HERO is an iOS app that I conceived, designed, marketed , and managed contract developers to build. In English, just 9 letters are used 80% of the time, so my patented design makes them bigger and centered where your thumb likes to be. The result? Finger travel is reduced by 35%, or
"3 feet per tweet."
One-handed mobile typing is hard and inefficent.
Redesign the QWERTY key layout but keep it intuitive and easy to learn.
I'm not an iOS developer, so I'd need to pay a developer to build it, or partner with one. I ended up hiring contract developers, so my limited money limited my development hours.
As the solopreneur, I did everything but build it:
A couple different freelance developers were used, hired on Upwork.
It was 2001 (remember pre-smartphone life?
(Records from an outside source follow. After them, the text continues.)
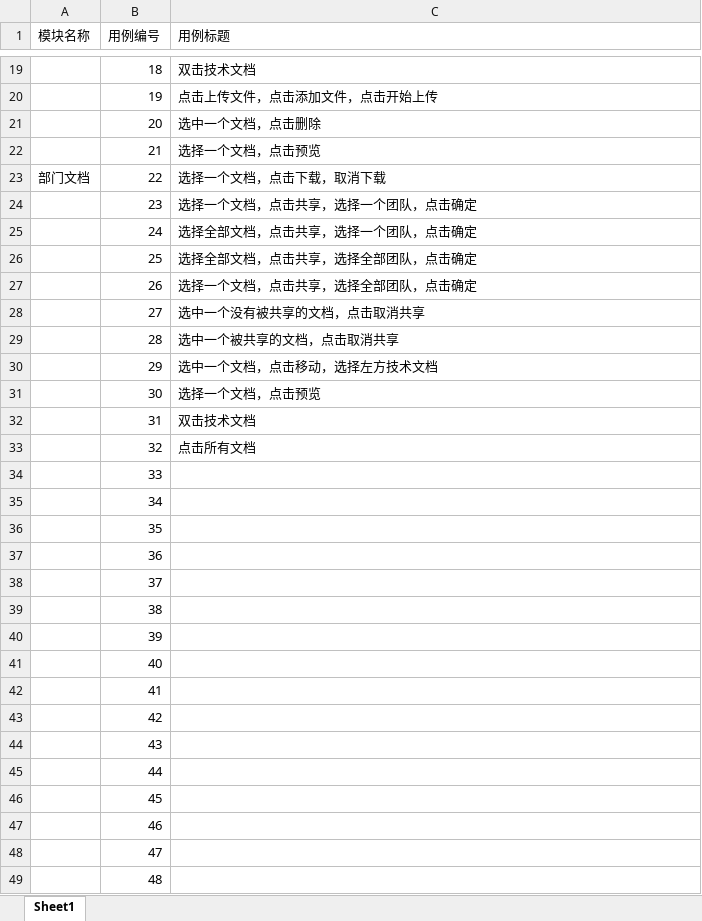
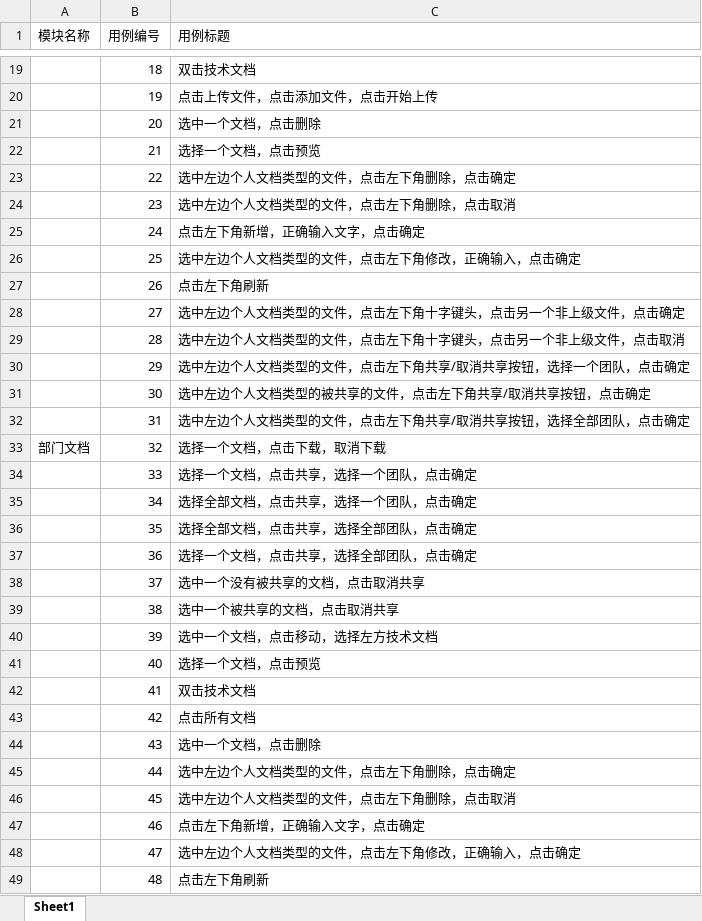
Before and after one commit to huangjiacheng123/18-JavazerobaseC-bitorigination, an Excel workbook: project/翟晓龙/1109/测试用例.xlsx, sheet Sheet1, drawn as a sheet; only a part is shown, gaps mark what is left out; values as stored, in another font and other column widths than the file's, no borders; the diff covers the shown part only; the diff names each change by its address in the sheet, - before the commit and + after, or states it on an @@ line.

Commit message:
1115

```diff
--- a/project/翟晓龙/1109/测试用例.xlsx (sheet Sheet1)
+++ b/project/翟晓龙/1109/测试用例.xlsx (sheet Sheet1)
-A23 (模块名称): 部门文档
+A23 (模块名称): (empty)
-C23 (用例标题): 选择一个文档，点击下载，取消下载
+C23 (用例标题): 选中左边个人文档类型的文件，点击左下角删除，点击确定
-C24 (用例标题): 选择一个文档，点击共享，选择一个团队，点击确定
+C24 (用例标题): 选中左边个人文档类型的文件，点击左下角删除，点击取消
-C25 (用例标题): 选择全部文档，点击共享，选择一个团队，点击确定
+C25 (用例标题): 点击左下角新增，正确输入文字，点击确定
-C26 (用例标题): 选择全部文档，点击共享，选择全部团队，点击确定
+C26 (用例标题): 选中左边个人文档类型的文件，点击左下角修改，正确输入，点击确定
-C27 (用例标题): 选择一个文档，点击共享，选择全部团队，点击确定
+C27 (用例标题): 点击左下角刷新
-C28 (用例标题): 选中一个没有被共享的文档，点击取消共享
+C28 (用例标题): 选中左边个人文档类型的文件，点击左下角十字键头，点击另一个非上级文件，点击确定
-C29 (用例标题): 选中一个被共享的文档，点击取消共享
+C29 (用例标题): 选中左边个人文档类型的文件，点击左下角十字键头，点击另一个非上级文件，点击取消
-C30 (用例标题): 选中一个文档，点击移动，选择左方技术文档
+C30 (用例标题): 选中左边个人文档类型的文件，点击左下角共享/取消共享按钮，选择一个团队，点击确定
-C31 (用例标题): 选择一个文档，点击预览
+C31 (用例标题): 选中左边个人文档类型的被共享的文件，点击左下角共享/取消共享按钮，点击确定
-C32 (用例标题): 双击技术文档
+C32 (用例标题): 选中左边个人文档类型的文件，点击左下角共享/取消共享按钮，选择全部团队，点击确定
-A33 (模块名称): (empty)
+A33 (模块名称): 部门文档
-C33 (用例标题): 点击所有文档
+C33 (用例标题): 选择一个文档，点击下载，取消下载
-C34 (用例标题): (empty)
+C34 (用例标题): 选择一个文档，点击共享，选择一个团队，点击确定
-C35 (用例标题): (empty)
+C35 (用例标题): 选择全部文档，点击共享，选择一个团队，点击确定
-C36 (用例标题): (empty)
+C36 (用例标题): 选择全部文档，点击共享，选择全部团队，点击确定
-C37 (用例标题): (empty)
+C37 (用例标题): 选择一个文档，点击共享，选择全部团队，点击确定
-C38 (用例标题): (empty)
+C38 (用例标题): 选中一个没有被共享的文档，点击取消共享
-C39 (用例标题): (empty)
+C39 (用例标题): 选中一个被共享的文档，点击取消共享
-C40 (用例标题): (empty)
+C40 (用例标题): 选中一个文档，点击移动，选择左方技术文档
-C41 (用例标题): (empty)
+C41 (用例标题): 选择一个文档，点击预览
-C42 (用例标题): (empty)
+C42 (用例标题): 双击技术文档
-C43 (用例标题): (empty)
+C43 (用例标题): 点击所有文档
-C44 (用例标题): (empty)
+C44 (用例标题): 选中一个文档，点击删除
-C45 (用例标题): (empty)
+C45 (用例标题): 选中左边个人文档类型的文件，点击左下角删除，点击确定
-C46 (用例标题): (empty)
+C46 (用例标题): 选中左边个人文档类型的文件，点击左下角删除，点击取消
-C47 (用例标题): (empty)
+C47 (用例标题): 点击左下角新增，正确输入文字，点击确定
-C48 (用例标题): (empty)
+C48 (用例标题): 选中左边个人文档类型的文件，点击左下角修改，正确输入，点击确定
-C49 (用例标题): (empty)
+C49 (用例标题): 点击左下角刷新
```
Also changed, not shown: 41 added rows and 29 edited cells elsewhere in this sheet.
Bring your map!), and I was designing a small touchscreen keypad for an in-vechicle messaging system. I'd recently finished my Biomechanics/Ergonomics master's thesis measuring muscle activity on physical keyboards, and after double-checking the anthropometric charts for touch size standards, I realized the screen was too small to make all keys the recommended size.
Then I thought, "Why should all the keys be the same size, when we use E waaaay more often than Z, for example?" So I looked up letter frequencies and found that in English, we use just 9 keys about 80% of the time. Since different-sized keys can't be arranged into a grid very well, I figured I might as well put the most-used keys together, and put the most common letter combinations ("bigrams," like TH and ER) next to each other.
I was pretty proud of my solution, but when I presented it to the engineering manager, he was like "WTF?" and implemented a simple QWERTY grid. Sigh. But the seed was planted.
Several years and four kids later, I found myself doing a lot of one-thumb baby-holding typing and thought "there must be a better way" (to type, not parent). The old QWERTY layout might work well enough for 10-finger typing (and we've built up a lot of muscle memory for it), but it just doesn't make sense for the less-ingrained one or two-finger mobile typing.
I sat on the idea for awhile, as I too often do, but when Apple finally announced support for 3rd-party keyboards, I knew I had to do it — I had to try to make mobile typing better for myself and everyone else.
So while my wife baked in the sun on our kid-free vacation, I sat in the nearby shade designing HERO (which I was calling the Thumbprint keyboard for awhile, because early versions had more of a thumbprint pattern instead of HERO's circular rings).
After cardboard usability tests and finalizing the design, it was time to find a contractor (not many had built an iOS keyboard yet), and learn all about publishing and selling on the App Store.
Logically, results were great:
Financially, I can't call it a success. After a couple early blog posts genereated two $600 sales days, sales have been sparse.
HERO's circular design allows for some interesting themes. The app is built so that new themes can be uploaded without republishing the app.
Launching your own product is an eye-opening experience that I recommend every designer do. It forces you to think holistically: Will people buy it? How do I build it? How should I position and market it? Should I run ads? How will I maintain and support it?
This was the first product I launched, so there was a ton of real-world learning through experience, such as:
I suspected an alternate keyboard would be a tough sell since people are so used to QWERTY, and it didn't help that Apple's 3rd-party keyboard implementation is a bit buggy, so even well-coded keyboard apps crash too often. Also, because system keyboards are built well, people expect their keyboard to work very well, which is hard to do on a shoestring development budget. I think a better development model is to have a dev-partner whose able to provide continuous improvement.